Greetings, bookworms and welcome back to Six Degrees of Separation, a monthly meme in which myself and fellow author Emma Chapman invite you to link six books in a chain, according to whatever connections spring to mind. This month’s chain begins with Graeme Simsion’s The Rosie Project, a sweet and very funny rom-com which poses the question: is a questionnaire the best way to find true love?
One of my favourite scenes in The Rosie Project is the one in which our protagonist, Professor Don Tillman, dazzles the punters at a party by using his photographic memory to recall a series of insanely long and complicated orders for cocktails.
Another character with a photographic memory is 11 year old Quinn, reluctant hero of the first book in AL Tait’s fantasy adventure series The Mapmaker Chronicles: Race to the End of the World, which I’ve been reading with my eight-year-old son.

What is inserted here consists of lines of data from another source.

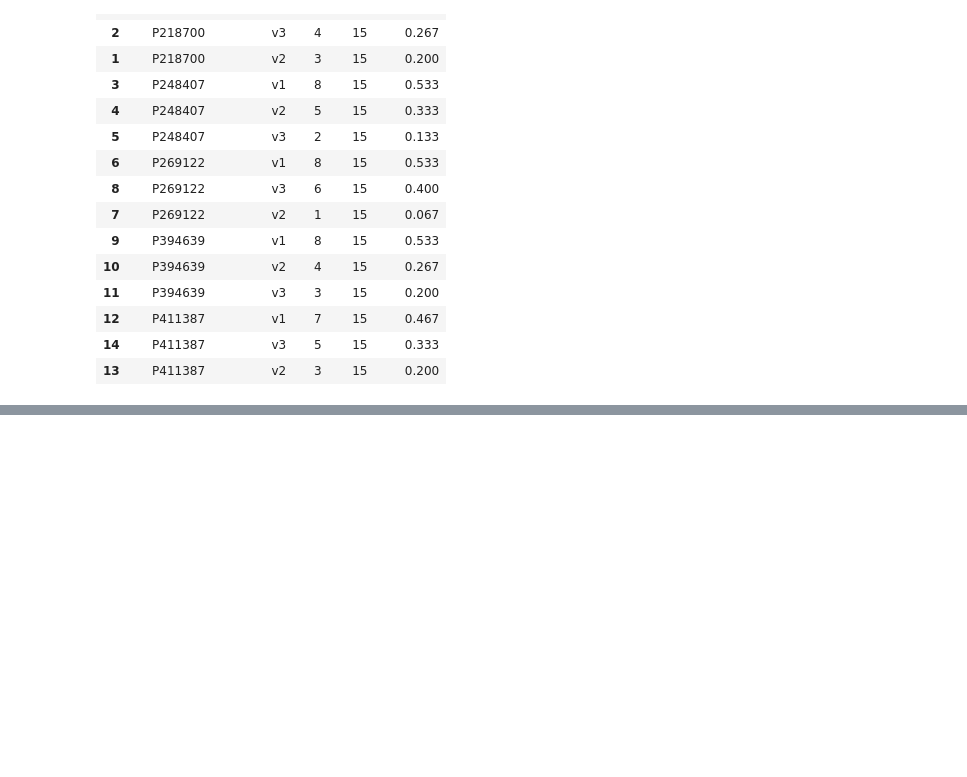
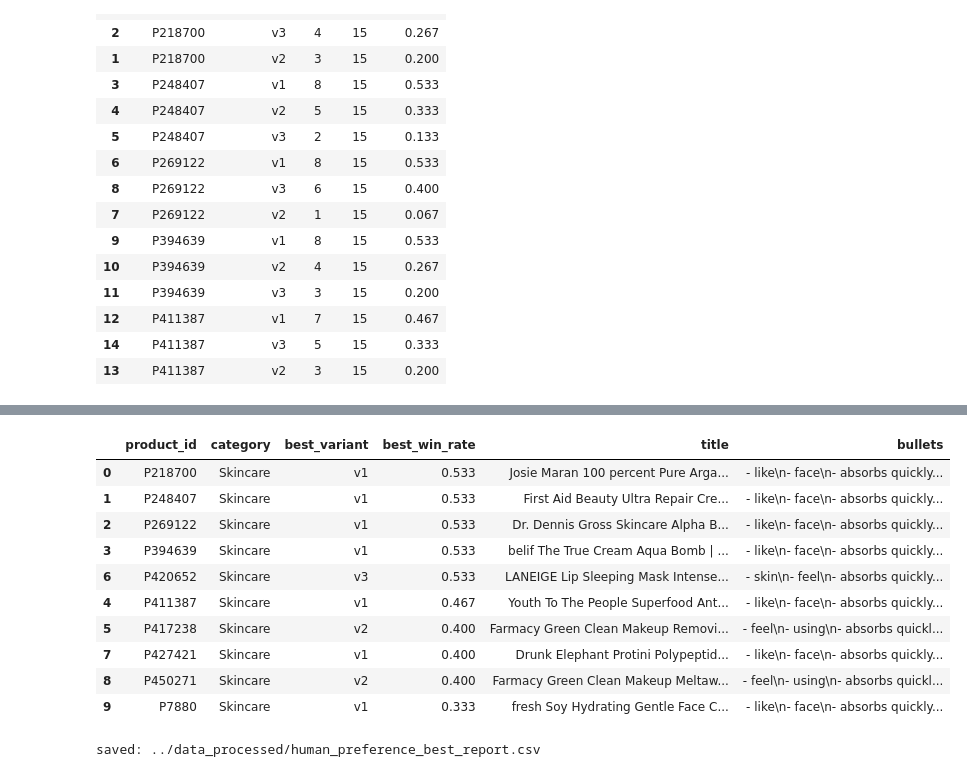
Before and after one commit to yunacong/ecom-aigc-content-lab, a Jupyter notebook: ecom-aigc/notebooks/06_human_eval_pack.ipynb, the cells around one changed output, grey strips where cells are left out. Cells and saved outputs as stored; diff of their text form; code cells hidden in the pictures; blank space fills up the shorter version.

```diff
--- a/ecom-aigc/notebooks/06_human_eval_pack.ipynb
+++ b/ecom-aigc/notebooks/06_human_eval_pack.ipynb
@@ -210,3 +210,7 @@ win_rate.head(15)
 | 12 | P411387 | v1 | 7 | 15 | 0.467 |
 | 14 | P411387 | v3 | 5 | 15 | 0.333 |
 | 13 | P411387 | v2 | 3 | 15 | 0.200 |
+# %%
+best = win_rate.groupby("product_id").head(1).copy()
+best = best.rename(columns={"variant_id":"best_variant", "win_rate":"best_win_rate"})
+best[["product_id","best_variant","cnt","total","best_win_rate"]].head(10)
@@ -212,0 +229,31 @@ win_rate.head(15)
+# %%
+best_show = best.merge(
+    pack,
+    left_on=["product_id","best_variant"],
+    right_on=["product_id","variant_id"],
+    how="left"
+)
+
+best_show = best_show[[
+    "product_id","category","best_variant","best_win_rate","title","bullets"
+]].sort_values("best_win_rate", ascending=False)
+
+best_show.head(10)
+# %% [output]
+|  | product_id | category | best_variant | best_win_rate | title | bullets |
+| 0 | P218700 | Skincare | v1 | 0.533 | Josie Maran 100 percent Pure Arga... | - like\n- face\n- absorbs quickly... |
+| 1 | P248407 | Skincare | v1 | 0.533 | First Aid Beauty Ultra Repair Cre... | - like\n- face\n- absorbs quickly... |
+| 2 | P269122 | Skincare | v1 | 0.533 | Dr. Dennis Gross Skincare Alpha B... | - like\n- face\n- absorbs quickly... |
+| 3 | P394639 | Skincare | v1 | 0.533 | belif The True Cream Aqua Bomb | ... | - like\n- face\n- absorbs quickly... |
+| 6 | P420652 | Skincare | v3 | 0.533 | LANEIGE Lip Sleeping Mask Intense... | - skin\n- feel\n- absorbs quickly... |
+| 4 | P411387 | Skincare | v1 | 0.467 | Youth To The People Superfood Ant... | - like\n- face\n- absorbs quickly... |
+| 5 | P417238 | Skincare | v2 | 0.400 | Farmacy Green Clean Makeup Removi... | - feel\n- using\n- absorbs quickl... |
+| 7 | P427421 | Skincare | v1 | 0.400 | Drunk Elephant Protini Polypeptid... | - like\n- face\n- absorbs quickly... |
+| 8 | P450271 | Skincare | v2 | 0.400 | Farmacy Green Clean Makeup Meltaw... | - feel\n- using\n- absorbs quickl... |
+| 9 | P7880 | Skincare | v1 | 0.333 | fresh Soy Hydrating Gentle Face C... | - like\n- face\n- absorbs quickly... |
+# %%
+best_path = OUT / "human_preference_best_report.csv"
+best_show.to_csv(best_path, index=False)
+print("saved:", best_path)
+# %% [output]
+saved: ../data_processed/human_preference_best_report.csv
```
Also changed, not shown: parts of 1 cell of this notebook, 3 other files.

Race to the End of the World is set onboard a ship, and in a rather cliched connection, Herman Melville’s Moby Dick comes to mind. I studied Moby Dick for a unit on nineteenth century American literature in my second year at university. NB: By ‘studied’, I mean I wrote an essay and an exam paper on a book I had not read.
Another book I ‘studied’ at university was James Joyce Ulysses. I’m sorry, but no! Staying with the university theme, I studied Ulysses in a unit on modernist literature, during which I read (yes, actually read, and loved) Virginia Woolf’s The Waves.
The Waves is the story of a group of friends over a lifetime, as is Peter Walker’s new novel Some Here Among Us, whose characters meet at university in New Zealand in the 1970s and are still friends in the present day.
Some Here Among Us has some of the best dialogue I have read in ages. Another writer who I think is a master of dialogue is Michael Chabon, particularly in his most recent novel Telegraph Avenue.
Your turn: What books would you put in a chain which began with The Rosie Project? Share a link to your chain in the comments.
Next month: the 6 degrees chain will begin with Emma Healey’s novel Elizabeth is Missing.